Saving for a ‘pension’ can mean a multitude of different things and the way your savings are organised can make a big difference to whether or not you are able to do what you planned in your later life – and also how your money is treated once you die.

George Osborne established a place for himself in the canon of personal savings policy through the introduction of ‘freedom and choice’ in pensions in 2015. This changed the rules dramatically, and gave pension income a level of public interest it had never seen before. Effectively the policymakers changed the rules, left the ring and took the ropes with them as we entered a new era of personal responsibility in retirement.

But what difference has that made? Have people changed their plans as a result, and what does 'normal' for retirement income look like now?

Old Mutual Wealth has just released. with YouGov, its third detailed survey of how people in the UK are planning their income needs in retirement. What is becoming clear is that 'normal' looks nothing like it did before. People have adjusted and are operating according to a new normal.

In the new normal, people are reliant on multiple sources of income in retirement, including actively using their home, as more people anticipate downsizing to provide some income. 24 per cent of future retirees have said they would consider releasing value from their home in one way or another.

In the new normal, working beyond your state pension age is no longer seen as drudgery. With increasing longevity, the appeal of keeping busy with work has grown. Almost one-third of future retirees are expecting work to provide some of their income in retirement, with just under half suggesting one of the reasons for doing so would be to maintain social interaction.

The new normal means less binary decision-making. Each choice an individual makes along the way becomes critical, and the answers themselves are less obvious. How do you best invest your savings? Where is the best place for a rainy day fund? How do you want to take income in the future and what happens to your assets when you die?

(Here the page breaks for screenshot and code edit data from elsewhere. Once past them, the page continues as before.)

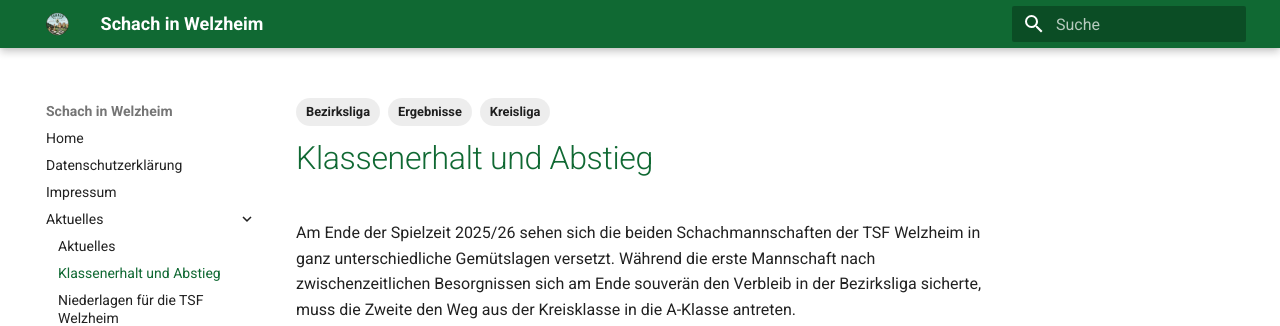
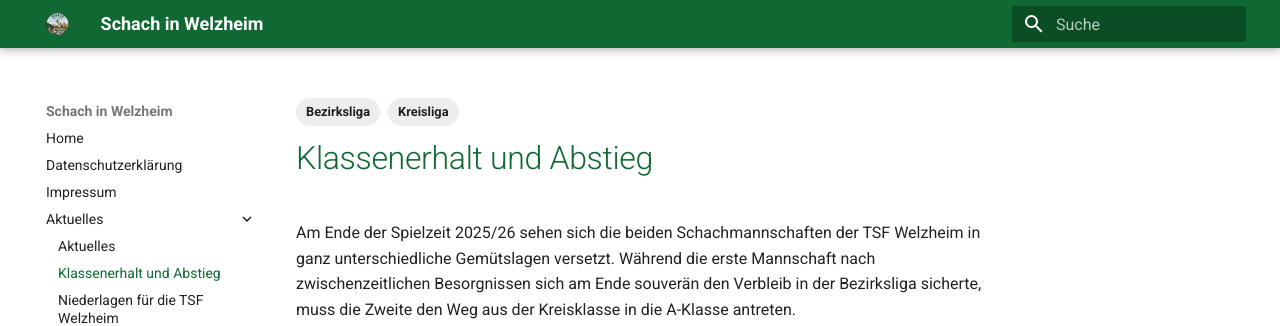
Before and after one commit to schachwelzheim/schachwelzheim, an MkDocs documentation site: the page built from docs/aktuelles/00004.md, in a window 1280 px wide and 1116 px high. Shown: the top 326 px of the window. Built offline with MkDocs 1.6.1 and Material for MkDocs 9.7.7, drawn with Linux system fonts in a browser that asks for light colours.

Commit message:
Remove 'Ergebnisse' tag from 00004.md

```diff
--- a/docs/aktuelles/00004.md
+++ b/docs/aktuelles/00004.md
@@ -1,6 +1,5 @@
 ---
 tags:
-  - Ergebnisse
   - Bezirksliga
   - Kreisliga
 ---
```
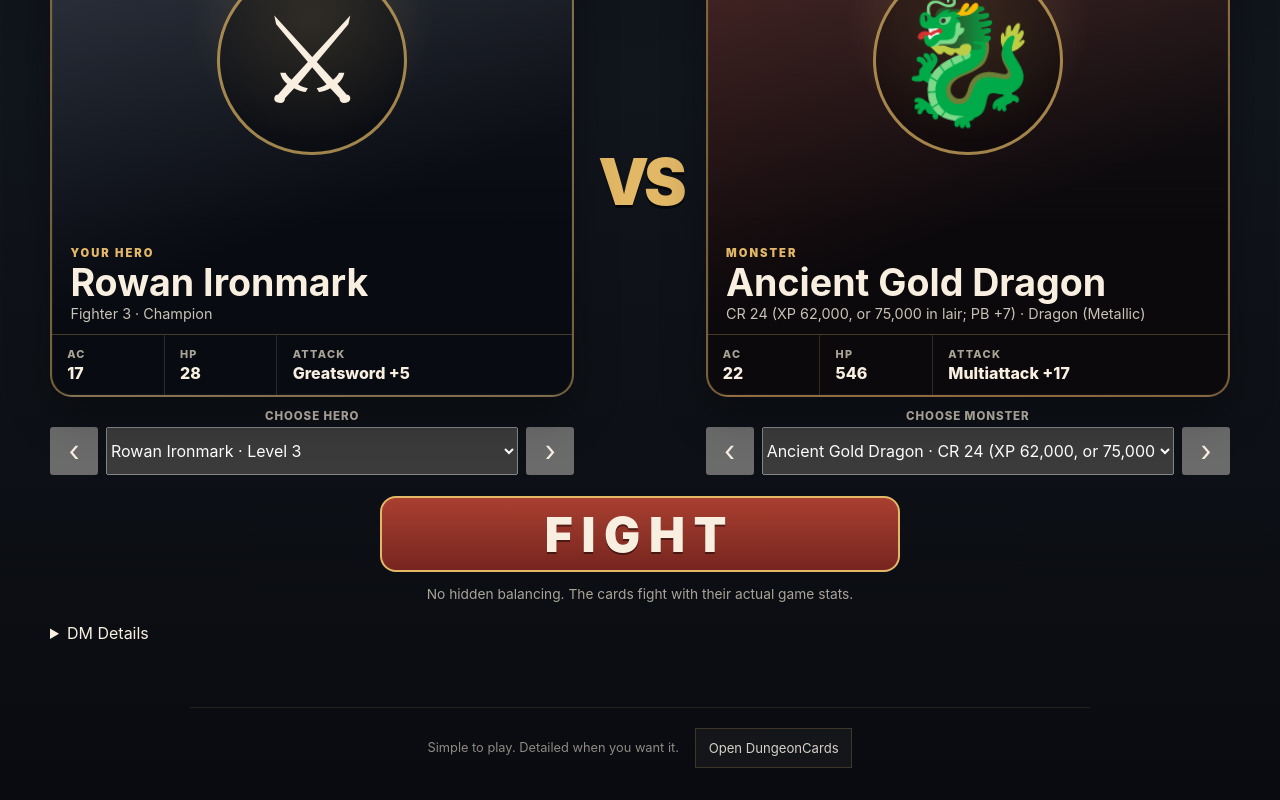
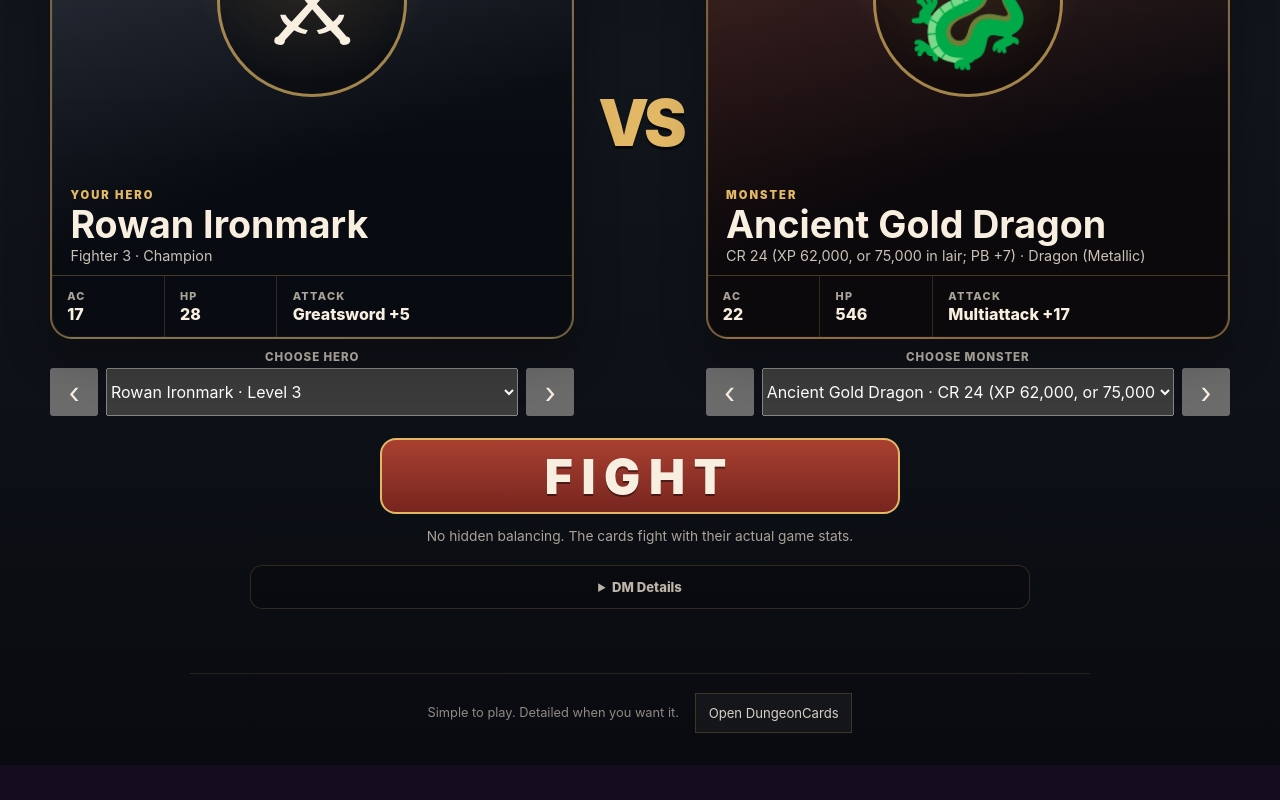
Before and after one commit to cbw29512/DungeonCards, a React (Vite) app: page / in a window 1280 px wide. Shown: the part 695-1495 px from the top of the page. After the commit the page ends 1460 px from the top, so only its background shows below. Built offline with nearby package versions, Linux system fonts and the light colour scheme.

Commit message:
style: keep player flow clean and DM detail optional

```diff
--- a/src/styles/fight-cards-front-door.css
+++ b/src/styles/fight-cards-front-door.css
@@ -78,6 +78,70 @@
   margin: 0 auto;
 }
 
+.fight-showcase--compact {
+  padding-top: 0.5rem;
+}
+
+.fight-showcase--compact .fight-showcase__hero > span {
+  display: none;
+}
+
+.fight-showcase--compact .fight-showcase__hero h1 {
+  font-size: clamp(1.35rem, 3vw, 2rem);
+  color: #ddd7cc;
+}
+
+.fight-showcase-card[data-ready="false"] {
+  border-style: dashed;
+  filter: saturate(0.7);
+}
+
+.fight-showcase__not-ready {
+  justify-self: center;
+  max-width: 560px;
+  margin: -0.3rem 0 0;
+  padding: 0.65rem 0.9rem;
+  border: 1px solid rgba(226, 184, 102, 0.22);
+  border-radius: 10px;
+  background: rgba(226, 184, 102, 0.06);
+  color: #d8c9ae;
+  text-align: center;
+  font-size: 0.88rem;
+}
+
+.fight-showcase__dm-details,
+.fight-runner__details {
+  width: min(780px, 100%);
+  margin-inline: auto;
+  border: 1px solid rgba(226, 184, 102, 0.18);
+  border-radius: 12px;
+  background: rgba(0, 0, 0, 0.18);
+}
+
+.fight-showcase__dm-details > summary,
+.fight-runner__details > summary {
+  padding: 0.8rem 1rem;
+  color: #bdb5a8;
+  cursor: pointer;
+  font-size: 0.82rem;
+  font-weight: 800;
+  text-align: center;
+}
+
+.fight-showcase__dm-details > div,
+.fight-runner__dm-copy {
+  display: grid;
+  gap: 0.45rem;
+  padding: 0 1rem 0.9rem;
+  color: #aaa397;
+  font-size: 0.82rem;
+}
+
+.fight-showcase__dm-details p,
+.fight-runner__dm-copy p {
+  margin: 0;
+}
+
 .fight-front-door__footer {
   display: flex;
   gap: 1rem;
@@ -110,4 +174,5 @@
   .fight-front-door__nav button { padding-inline: 0.55rem; font-size: 0.72rem; }
   .fight-front-door__brand { font-size: 0.8rem; letter-spacing: 0.16em; }
   .fight-front-door__intro { padding-top: 2rem; }
+  .fight-showcase__chooser { grid-template-columns: 42px minmax(0, 1fr) 42px; }
 }
```
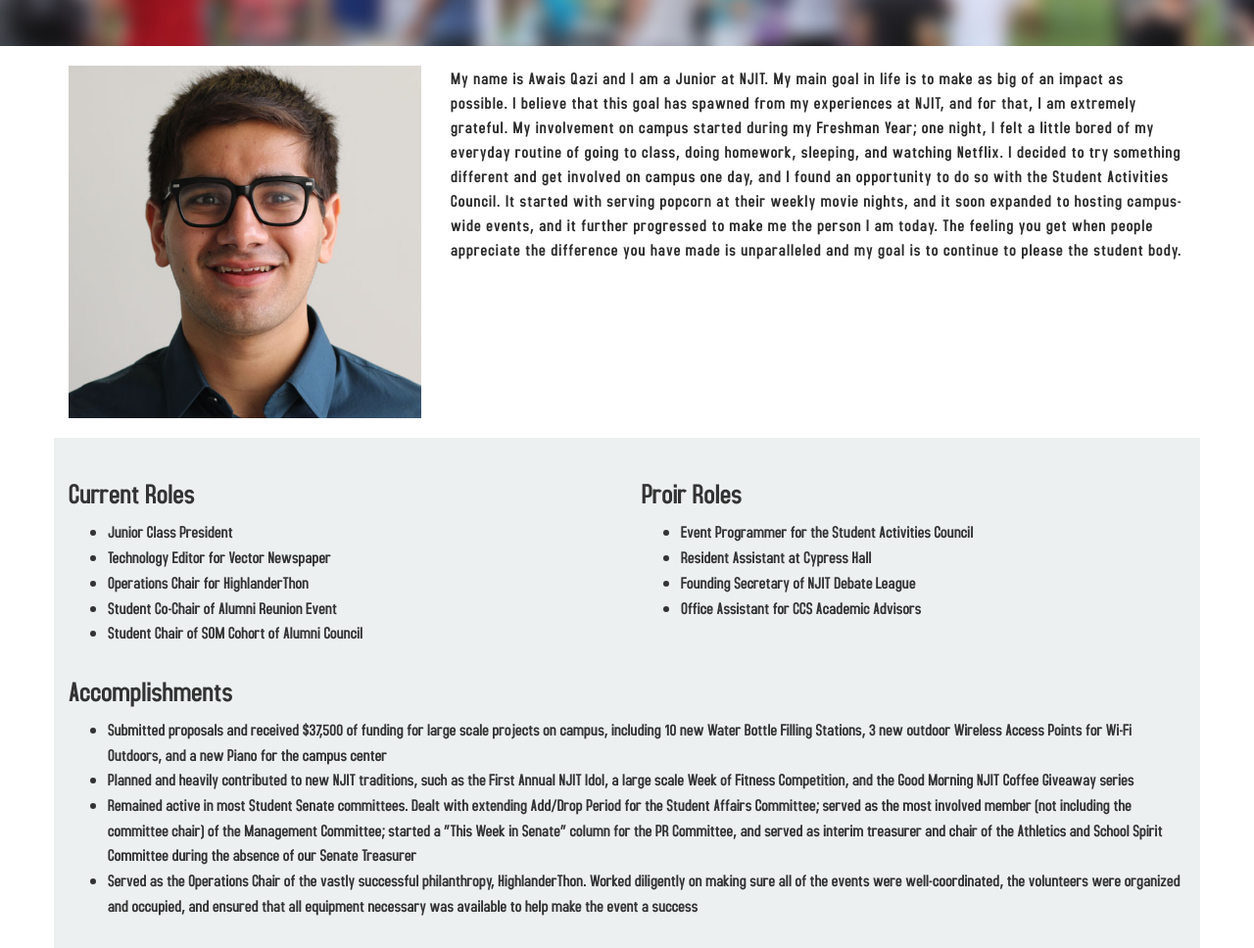
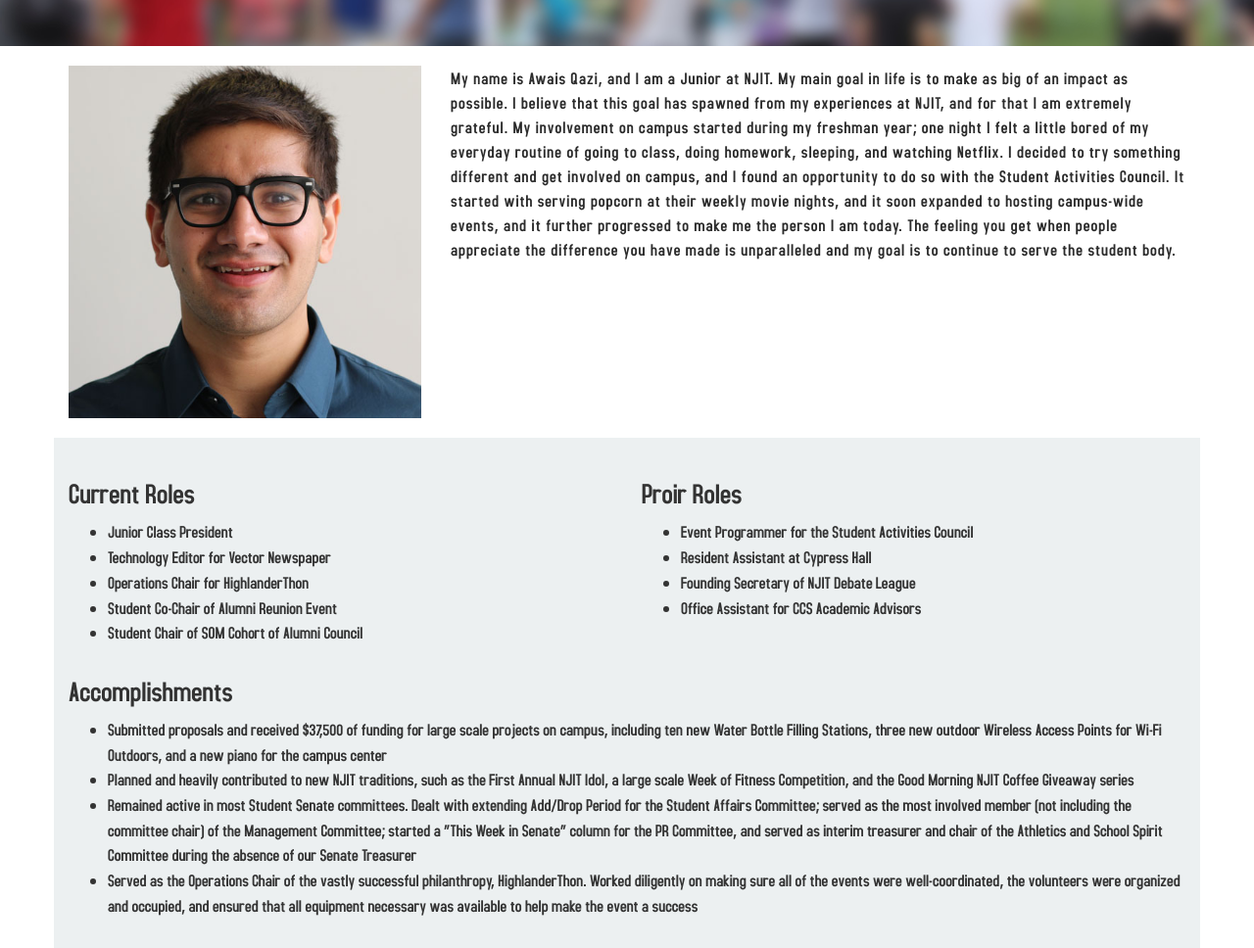
Before and after one commit to awaisqazi/mygithubpage, a plain HTML site: page about.html in a window 1280 px wide. Shown: the part 253-1221 px from the top of the page at 98% size. Drawn offline with nearby package versions, Linux system fonts and the light colour scheme.

Commit message:
fixed spelling

```diff
--- a/about.html
+++ b/about.html
@@ -57,7 +57,7 @@
           </div>
           <div class="col-xs-8">
             <p>
-              My name is Awais Qazi and I am a Junior at NJIT. My main goal in life is to make as big of an impact as possible. I believe that this goal has spawned from my experiences at NJIT, and for that, I am extremely grateful. My involvement on campus started during my Freshman Year; one night, I felt a little bored of my everyday routine of going to class, doing homework, sleeping, and watching Netflix. I decided to try something different and get involved on campus one day, and I found an opportunity to do so with the Student Activities Council. It started with serving popcorn at their weekly movie nights, and it soon expanded to hosting campus-wide events, and it further progressed to make me the person I am today. The feeling you get when people appreciate the difference you have made is unparalleled and my goal is to continue to please the student body.
+              My name is Awais Qazi, and I am a Junior at NJIT. My main goal in life is to make as big of an impact as possible. I believe that this goal has spawned from my experiences at NJIT, and for that I am extremely grateful. My involvement on campus started during my freshman year; one night I felt a little bored of my everyday routine of going to class, doing homework, sleeping, and watching Netflix. I decided to try something different and get involved on campus, and I found an opportunity to do so with the Student Activities Council. It started with serving popcorn at their weekly movie nights, and it soon expanded to hosting campus-wide events, and it further progressed to make me the person I am today. The feeling you get when people appreciate the difference you have made is unparalleled and my goal is to continue to serve the student body.
             </p>
           </div>
         </div>
@@ -85,7 +85,7 @@
             <h2>Accomplishments</h2>
             <ul>
               <li>
-                Submitted proposals and received $37,500 of funding for large scale projects on campus, including 10 new Water Bottle Filling Stations, 3 new outdoor Wireless Access Points for Wi-Fi Outdoors, and a new Piano for the campus center
+                Submitted proposals and received $37,500 of funding for large scale projects on campus, including ten new Water Bottle Filling Stations, three new outdoor Wireless Access Points for Wi-Fi Outdoors, and a new piano for the campus center
               </li>
               <li>
                 Planned and heavily contributed to new NJIT traditions, such as the First Annual NJIT Idol, a large scale Week of Fitness Competition, and the Good Morning NJIT Coffee Giveaway series
```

 An abundance of choices to provide answers to the above questions is good, but too much choice can paralyse decision-making. The new normal requires a plan earlier in life.

All the while, policymakers have continued to give people plenty of things to think about. In the past 12 months alone, the previous chancellor deliberated over whether – and how – to cut pension tax relief for higher earners. The ‘pensions-ISA’ system was mooted as the culmination of a project to hand savers complete control over their retirement savings, while also providing a welcome boost to Treasury coffers in the short term.

During her time as pensions minister, Baroness Altmann voiced her support for the current system of taxing pension income, rather than contributions, indicating a split between the DWP and HM Treasury on the matter. Baroness Altmann’s replacement at the DWP is Richard Harrington. It remains to be seen how much influence he will have and on what side of the camp he sits regarding taxing pensions.

Meanwhile, Philip Hammond has entered the Treasury while our new Prime Minister calls for greater unity. Following a tumultuous time for pensions, a change in tone towards greater unity and cross-department collaboration would be very welcome.

In order for everyone to acclimatise properly to the new normal, the new chancellor should commit to a return to a longer-term, strategic approach to pensions policymaking, enabling all parties, from regulators and providers to customers, to make decisions with confidence that the landscape will not continue to shift as fundamentally as it has in recent times.

Steven Levin is CEO of investment platforms at Old Mutual Wealth.

To view all of Old Mutual Wealth’s retirement reports, visit: products-and-investments/ pensions/pensions2015/